## Task statement
Look through the entries. Copy each line that has the word "qatarairways".

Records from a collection
..............................

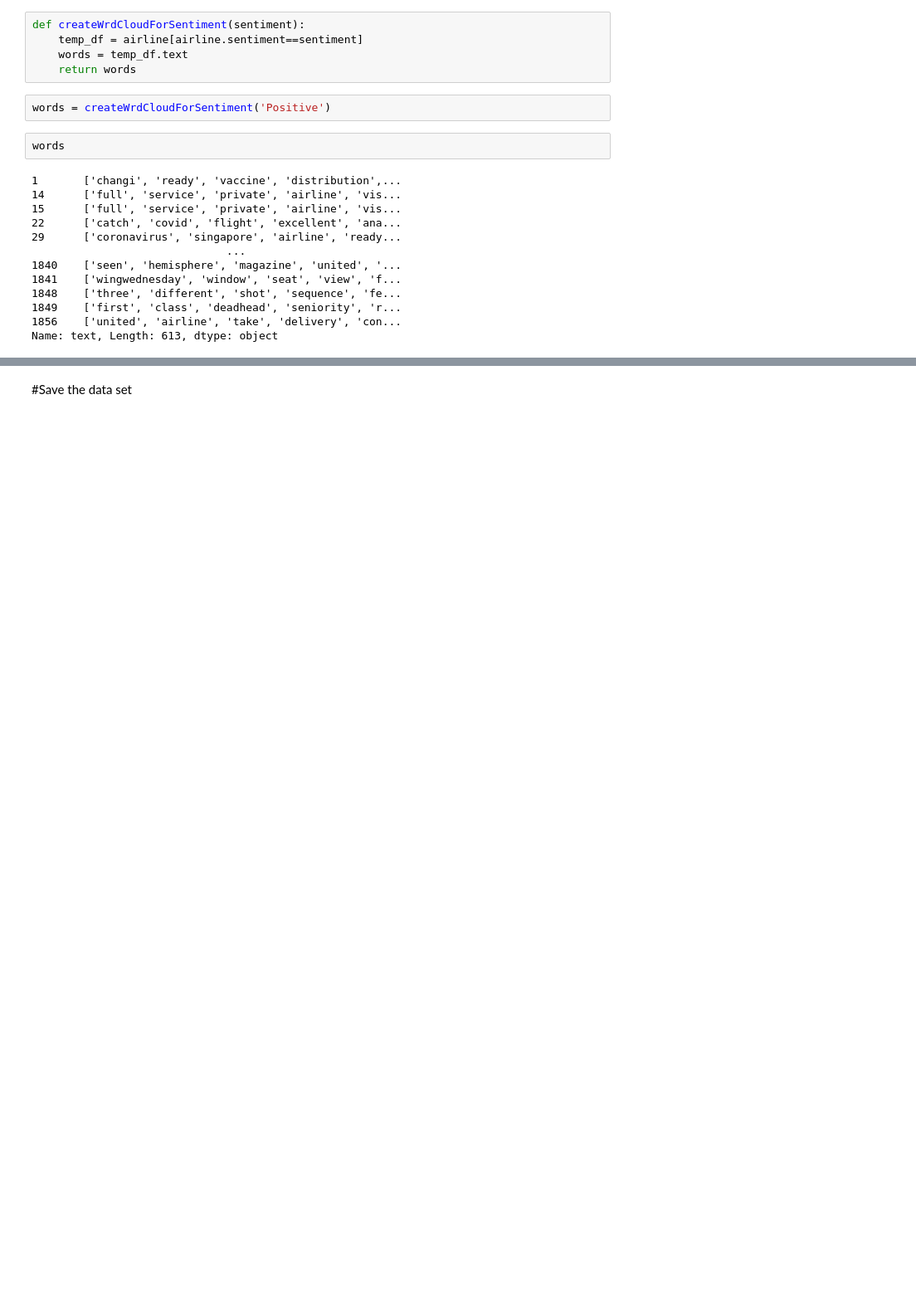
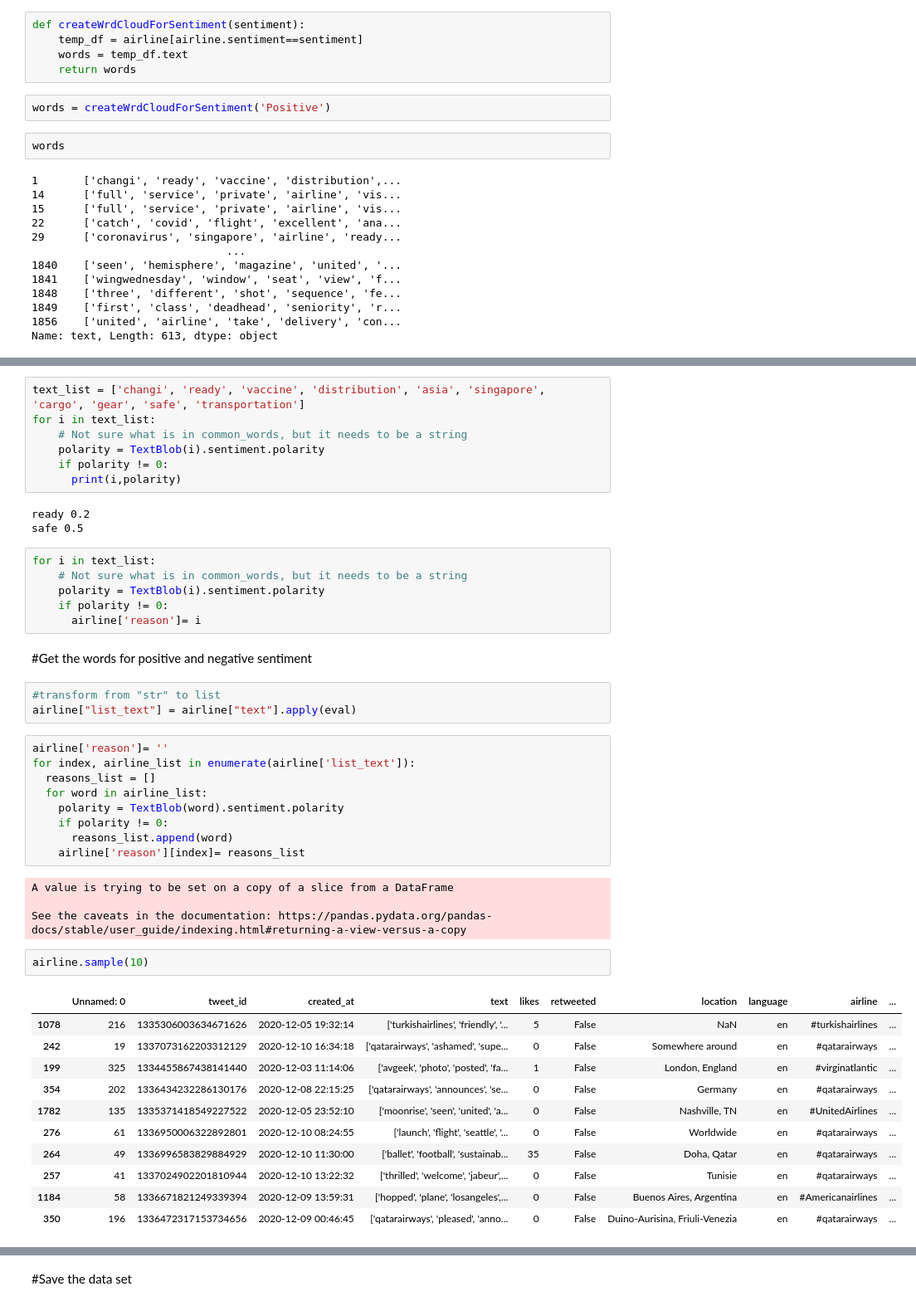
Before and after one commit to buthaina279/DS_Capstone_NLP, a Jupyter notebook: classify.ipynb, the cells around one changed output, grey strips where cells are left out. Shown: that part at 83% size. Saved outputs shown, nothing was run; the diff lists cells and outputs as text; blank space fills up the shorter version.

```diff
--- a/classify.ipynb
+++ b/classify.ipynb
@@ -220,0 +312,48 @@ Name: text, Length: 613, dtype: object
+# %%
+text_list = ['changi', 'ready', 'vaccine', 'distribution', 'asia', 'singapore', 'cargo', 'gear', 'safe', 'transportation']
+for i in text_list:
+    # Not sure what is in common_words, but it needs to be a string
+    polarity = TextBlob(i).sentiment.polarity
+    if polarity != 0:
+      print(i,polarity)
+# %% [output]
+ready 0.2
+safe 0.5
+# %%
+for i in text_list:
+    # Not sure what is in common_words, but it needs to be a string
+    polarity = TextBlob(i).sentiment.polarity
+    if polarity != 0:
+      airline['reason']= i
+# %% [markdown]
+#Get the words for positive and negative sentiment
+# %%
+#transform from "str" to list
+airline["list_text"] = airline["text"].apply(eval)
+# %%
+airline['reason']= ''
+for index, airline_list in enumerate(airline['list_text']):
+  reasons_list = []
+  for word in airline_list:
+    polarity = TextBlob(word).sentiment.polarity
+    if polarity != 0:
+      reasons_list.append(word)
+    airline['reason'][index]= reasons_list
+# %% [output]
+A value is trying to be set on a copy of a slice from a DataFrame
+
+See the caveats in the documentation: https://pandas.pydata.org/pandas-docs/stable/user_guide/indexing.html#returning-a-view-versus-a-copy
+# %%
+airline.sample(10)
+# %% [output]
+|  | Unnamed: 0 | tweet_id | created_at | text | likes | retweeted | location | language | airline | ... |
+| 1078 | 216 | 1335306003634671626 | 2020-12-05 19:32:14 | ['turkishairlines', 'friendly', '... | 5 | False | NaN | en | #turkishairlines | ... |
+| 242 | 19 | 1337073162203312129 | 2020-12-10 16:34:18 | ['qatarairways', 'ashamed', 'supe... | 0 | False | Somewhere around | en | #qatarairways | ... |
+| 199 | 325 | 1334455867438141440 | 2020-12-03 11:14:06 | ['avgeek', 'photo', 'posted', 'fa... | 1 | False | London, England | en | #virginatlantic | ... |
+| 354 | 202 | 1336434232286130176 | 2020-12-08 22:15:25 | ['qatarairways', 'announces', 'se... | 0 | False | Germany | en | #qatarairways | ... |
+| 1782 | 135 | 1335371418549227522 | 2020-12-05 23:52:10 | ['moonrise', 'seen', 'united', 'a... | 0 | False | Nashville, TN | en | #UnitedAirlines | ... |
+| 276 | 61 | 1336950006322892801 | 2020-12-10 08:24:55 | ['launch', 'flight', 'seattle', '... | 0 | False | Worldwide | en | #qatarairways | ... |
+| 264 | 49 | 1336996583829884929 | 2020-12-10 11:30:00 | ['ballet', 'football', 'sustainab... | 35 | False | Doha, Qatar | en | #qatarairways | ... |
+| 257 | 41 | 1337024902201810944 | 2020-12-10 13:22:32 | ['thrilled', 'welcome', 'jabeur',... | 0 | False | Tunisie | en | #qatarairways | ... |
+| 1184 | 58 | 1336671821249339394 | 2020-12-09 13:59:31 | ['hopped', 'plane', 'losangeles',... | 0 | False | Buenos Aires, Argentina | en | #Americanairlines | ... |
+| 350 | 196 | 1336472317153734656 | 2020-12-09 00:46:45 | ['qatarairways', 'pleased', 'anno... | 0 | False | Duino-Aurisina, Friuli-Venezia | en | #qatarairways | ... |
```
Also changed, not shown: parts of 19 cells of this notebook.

..............................

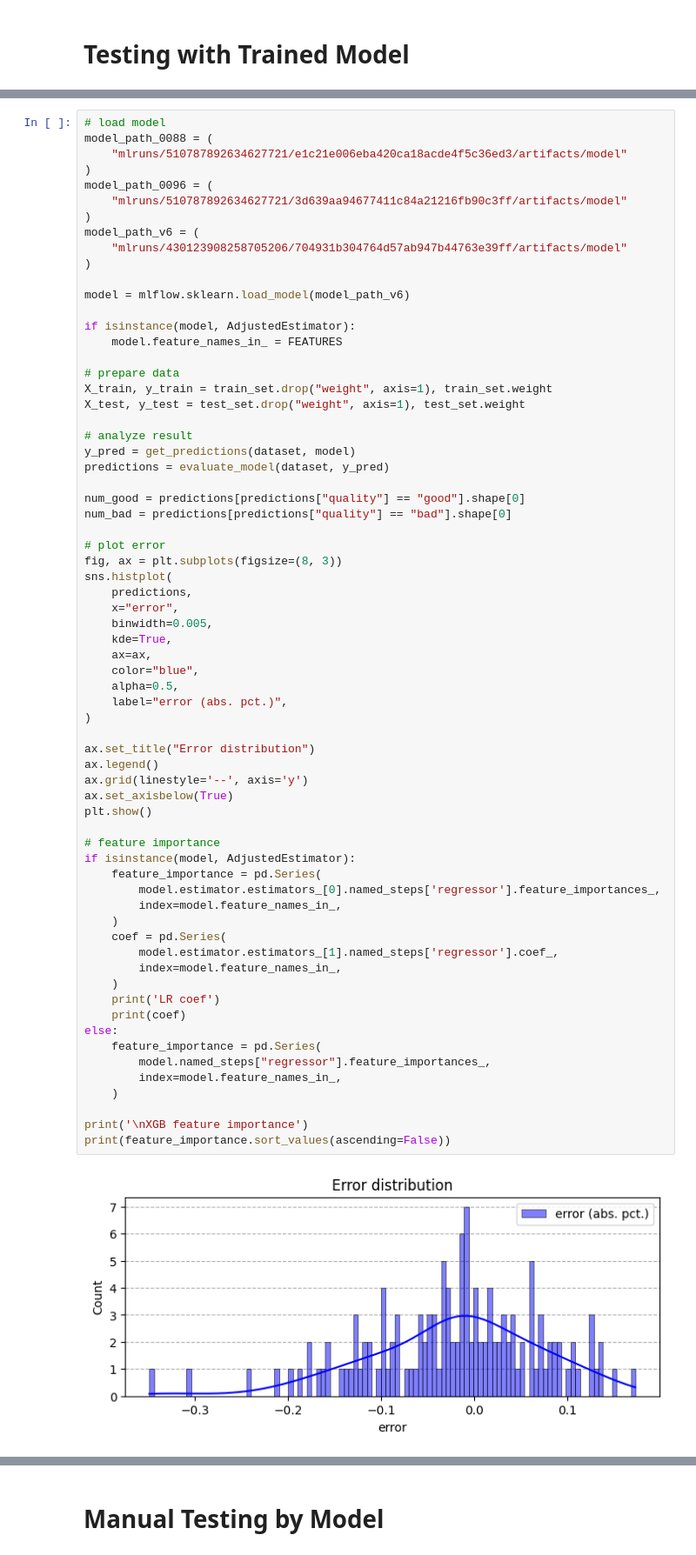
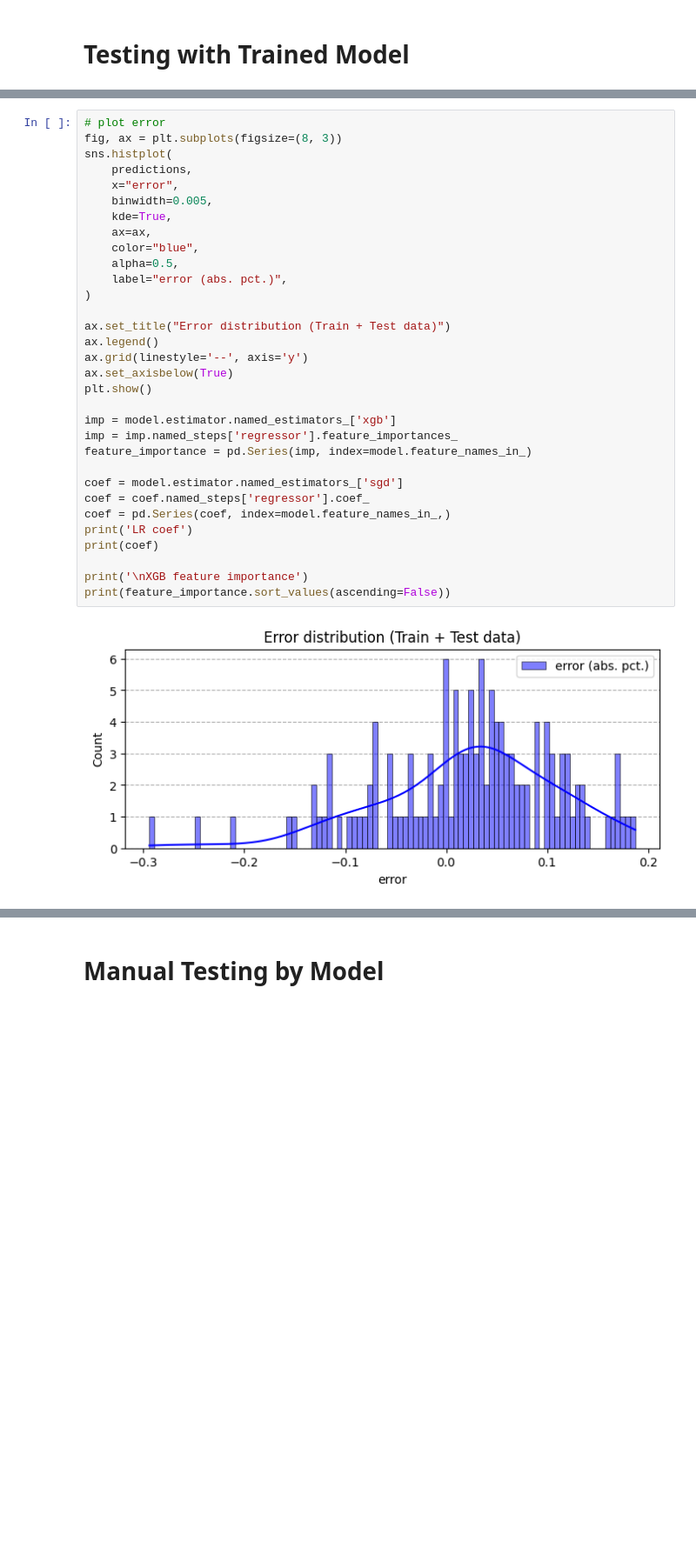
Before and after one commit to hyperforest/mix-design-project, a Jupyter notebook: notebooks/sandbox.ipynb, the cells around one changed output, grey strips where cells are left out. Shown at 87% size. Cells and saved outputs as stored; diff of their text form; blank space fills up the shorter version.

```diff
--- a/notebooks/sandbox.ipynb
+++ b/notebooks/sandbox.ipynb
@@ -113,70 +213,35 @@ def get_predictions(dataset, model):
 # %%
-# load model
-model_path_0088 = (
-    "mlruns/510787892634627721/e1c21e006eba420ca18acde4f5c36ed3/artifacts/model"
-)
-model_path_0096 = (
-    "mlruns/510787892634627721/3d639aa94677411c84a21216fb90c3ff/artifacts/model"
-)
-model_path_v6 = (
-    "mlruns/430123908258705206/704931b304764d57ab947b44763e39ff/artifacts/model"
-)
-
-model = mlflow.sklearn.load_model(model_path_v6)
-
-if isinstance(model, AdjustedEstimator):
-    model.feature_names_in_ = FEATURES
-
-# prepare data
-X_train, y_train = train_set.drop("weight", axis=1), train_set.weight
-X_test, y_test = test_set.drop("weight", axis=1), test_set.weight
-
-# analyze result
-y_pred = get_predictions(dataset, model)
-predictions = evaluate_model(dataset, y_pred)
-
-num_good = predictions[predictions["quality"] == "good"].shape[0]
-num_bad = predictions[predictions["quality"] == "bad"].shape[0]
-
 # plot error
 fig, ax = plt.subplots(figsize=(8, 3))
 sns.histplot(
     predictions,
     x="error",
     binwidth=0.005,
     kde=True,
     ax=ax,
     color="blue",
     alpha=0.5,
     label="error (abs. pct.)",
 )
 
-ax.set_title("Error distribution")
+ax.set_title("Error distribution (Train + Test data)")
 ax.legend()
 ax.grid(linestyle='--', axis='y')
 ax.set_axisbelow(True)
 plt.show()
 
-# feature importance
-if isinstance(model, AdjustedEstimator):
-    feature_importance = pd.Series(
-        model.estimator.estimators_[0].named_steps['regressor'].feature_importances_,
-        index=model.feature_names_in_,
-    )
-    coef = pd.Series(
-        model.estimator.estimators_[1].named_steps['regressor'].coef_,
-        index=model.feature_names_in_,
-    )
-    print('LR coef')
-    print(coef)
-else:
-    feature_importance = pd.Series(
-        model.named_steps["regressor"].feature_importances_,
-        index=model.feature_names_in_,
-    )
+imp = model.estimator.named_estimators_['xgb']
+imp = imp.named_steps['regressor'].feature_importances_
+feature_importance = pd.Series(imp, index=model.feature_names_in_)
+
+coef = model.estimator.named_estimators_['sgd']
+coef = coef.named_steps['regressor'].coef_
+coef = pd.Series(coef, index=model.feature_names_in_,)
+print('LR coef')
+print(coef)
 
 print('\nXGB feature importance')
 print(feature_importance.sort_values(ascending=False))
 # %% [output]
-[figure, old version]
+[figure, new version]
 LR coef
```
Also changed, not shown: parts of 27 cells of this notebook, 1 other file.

..............................

## Answer space
+| 242 | 19 | 1337073162203312129 | 2020-12-10 16:34:18 | ['qatarairways', 'ashamed', 'supe... | 0 | False | Somewhere around | en | #qatarairways | ... |
+| 354 | 202 | 1336434232286130176 | 2020-12-08 22:15:25 | ['qatarairways', 'announces', 'se... | 0 | False | Germany | en | #qatarairways | ... |
+| 276 | 61 | 1336950006322892801 | 2020-12-10 08:24:55 | ['launch', 'flight', 'seattle', '... | 0 | False | Worldwide | en | #qatarairways | ... |
+| 264 | 49 | 1336996583829884929 | 2020-12-10 11:30:00 | ['ballet', 'football', 'sustainab... | 35 | False | Doha, Qatar | en | #qatarairways | ... |
+| 257 | 41 | 1337024902201810944 | 2020-12-10 13:22:32 | ['thrilled', 'welcome', 'jabeur',... | 0 | False | Tunisie | en | #qatarairways | ... |
+| 350 | 196 | 1336472317153734656 | 2020-12-09 00:46:45 | ['qatarairways', 'pleased', 'anno... | 0 | False | Duino-Aurisina, Friuli-Venezia | en | #qatarairways | ... |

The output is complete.